We might even get the chance to play within Coppola’s world. Imagine being even closer to those trees, being able to look around, as they explode into flame and smoke. And as The Doors song ‘The End’ wafts on to the soundtrack – “This is the end, beautiful friend…” – you’ll be able to shout back, “Nah, there is no end.” No final cut.
The director’s cut
Francis Ford Coppola’s full remarks at Il Cinema Ritrovato
“When this film was first released, in 1979, the distributors saw it first and they were shocked. They said, ‘Well, it’s much too long and it’s much too weird.’ Come si dice ‘weird’ in italiano? [Strano.] We were desperate. We didn’t know what to do. Because when a film first comes out, its destiny is decided at that moment. So I met with all my team and I said we have to make it shorter and we have to make it less strano. We worked and worked, and we took out, I don’t know, maybe 20, 30 minutes, and we tried to make it more like a normal war film.
“So it came out, and many people thought that it was interesting and many people thought it was too long and too weird. The film had one surprising effect – the audience kept going to see it, month after month, they kept going.
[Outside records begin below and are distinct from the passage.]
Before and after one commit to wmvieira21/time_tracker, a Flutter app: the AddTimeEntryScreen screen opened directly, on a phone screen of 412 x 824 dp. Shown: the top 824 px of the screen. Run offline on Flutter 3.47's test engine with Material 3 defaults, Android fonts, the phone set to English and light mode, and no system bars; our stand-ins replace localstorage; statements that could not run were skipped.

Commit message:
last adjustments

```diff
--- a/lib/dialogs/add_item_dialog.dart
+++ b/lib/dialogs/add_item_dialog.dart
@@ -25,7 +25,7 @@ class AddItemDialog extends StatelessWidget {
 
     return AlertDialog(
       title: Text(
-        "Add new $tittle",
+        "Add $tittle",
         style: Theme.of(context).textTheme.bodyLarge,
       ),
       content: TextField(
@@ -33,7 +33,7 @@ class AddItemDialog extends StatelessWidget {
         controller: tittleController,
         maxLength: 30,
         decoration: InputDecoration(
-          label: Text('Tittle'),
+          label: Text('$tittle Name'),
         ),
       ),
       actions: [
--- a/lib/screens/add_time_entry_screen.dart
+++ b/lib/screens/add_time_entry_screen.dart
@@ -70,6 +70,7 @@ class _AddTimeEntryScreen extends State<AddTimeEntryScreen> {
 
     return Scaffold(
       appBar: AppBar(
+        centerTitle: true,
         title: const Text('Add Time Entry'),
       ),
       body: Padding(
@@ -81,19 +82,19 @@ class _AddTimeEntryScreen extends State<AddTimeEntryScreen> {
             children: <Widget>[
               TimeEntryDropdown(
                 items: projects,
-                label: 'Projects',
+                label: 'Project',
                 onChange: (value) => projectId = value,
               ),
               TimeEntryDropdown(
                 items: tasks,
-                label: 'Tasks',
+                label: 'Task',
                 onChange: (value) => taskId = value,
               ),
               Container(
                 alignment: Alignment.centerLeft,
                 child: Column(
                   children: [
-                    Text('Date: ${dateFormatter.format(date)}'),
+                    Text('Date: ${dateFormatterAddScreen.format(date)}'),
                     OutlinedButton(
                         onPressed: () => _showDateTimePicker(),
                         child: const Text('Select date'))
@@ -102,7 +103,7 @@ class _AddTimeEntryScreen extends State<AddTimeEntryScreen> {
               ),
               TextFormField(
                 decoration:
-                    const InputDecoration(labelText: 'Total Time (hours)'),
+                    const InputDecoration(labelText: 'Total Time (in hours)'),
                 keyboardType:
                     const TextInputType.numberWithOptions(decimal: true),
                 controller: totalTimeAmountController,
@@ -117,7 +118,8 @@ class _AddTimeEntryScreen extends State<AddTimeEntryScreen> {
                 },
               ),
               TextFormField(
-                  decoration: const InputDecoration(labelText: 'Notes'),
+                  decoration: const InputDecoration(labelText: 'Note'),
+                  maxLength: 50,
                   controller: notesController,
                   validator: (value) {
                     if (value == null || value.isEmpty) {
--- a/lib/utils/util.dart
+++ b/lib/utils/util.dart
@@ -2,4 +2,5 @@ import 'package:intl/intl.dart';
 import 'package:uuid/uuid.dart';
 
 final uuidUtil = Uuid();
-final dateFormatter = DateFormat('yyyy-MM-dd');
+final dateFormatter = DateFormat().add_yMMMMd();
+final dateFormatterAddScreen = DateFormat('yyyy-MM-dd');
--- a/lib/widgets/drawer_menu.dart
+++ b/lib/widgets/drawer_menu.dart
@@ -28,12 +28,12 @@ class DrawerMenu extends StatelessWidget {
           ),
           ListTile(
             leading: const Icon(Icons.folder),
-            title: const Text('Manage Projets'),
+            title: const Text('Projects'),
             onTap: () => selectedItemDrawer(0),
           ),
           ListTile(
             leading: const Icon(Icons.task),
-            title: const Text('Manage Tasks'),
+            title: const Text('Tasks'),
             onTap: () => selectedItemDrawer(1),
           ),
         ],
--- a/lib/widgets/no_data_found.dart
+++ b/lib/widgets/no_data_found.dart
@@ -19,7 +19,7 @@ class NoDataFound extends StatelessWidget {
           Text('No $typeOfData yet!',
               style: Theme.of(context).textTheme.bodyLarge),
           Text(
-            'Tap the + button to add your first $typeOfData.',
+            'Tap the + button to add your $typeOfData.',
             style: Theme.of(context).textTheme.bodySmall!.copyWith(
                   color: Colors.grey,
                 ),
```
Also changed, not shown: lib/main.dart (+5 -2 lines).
And, finally, it was clear that we had something of interest that people wanted to see.
“About two years later, I was in a little hotel in London and I noticed on the small television that they were going to show Apocalypse Now. And I always liked the beginning of Apocalypse Now, and so I thought I would see it. But I ended up seeing the entire film. And I was very surprised because the film to me didn’t seen weird – strano – at all. I seemed very normal. And that’s because, of course, when something is avant garde or a little unusual, in time that becomes very normal.
“And so I decided that the film wasn’t really so strange. And many people said, ‘Why don’t you put back what you cut out?’ Even the distributors said, ‘Put it back!’ So we decided to take everything we had cut out and, in fact, many, many other scenes, and put it back in. This version we called Apocalypse Now Redux – which is like reborn – and it was very long. About 54 minutes longer.
“So when the [Tribeca Film] festival in New York said, ‘We would like to show the film to commemorate 40 years,’ they asked me which version they should show. ‘Should we show the first version? Or should we show Apocalypse Redux?’ And I thought to myself, well, the first version not only was too short, but it had many extra things that we did to make it shorter. And the second version, Apocalypse Redux, was really very long.
“And so I thought, well, maybe instead of showing the one that’s too short or the one that’s too long, I would make one that’s just right; the perfect length; that serves the themes of the movie. And that’s what you’re going to see tonight.”
Photography by Getty Images and Fondazione Cineteca di Bologna
• Peter will write an extended version of this article in 2029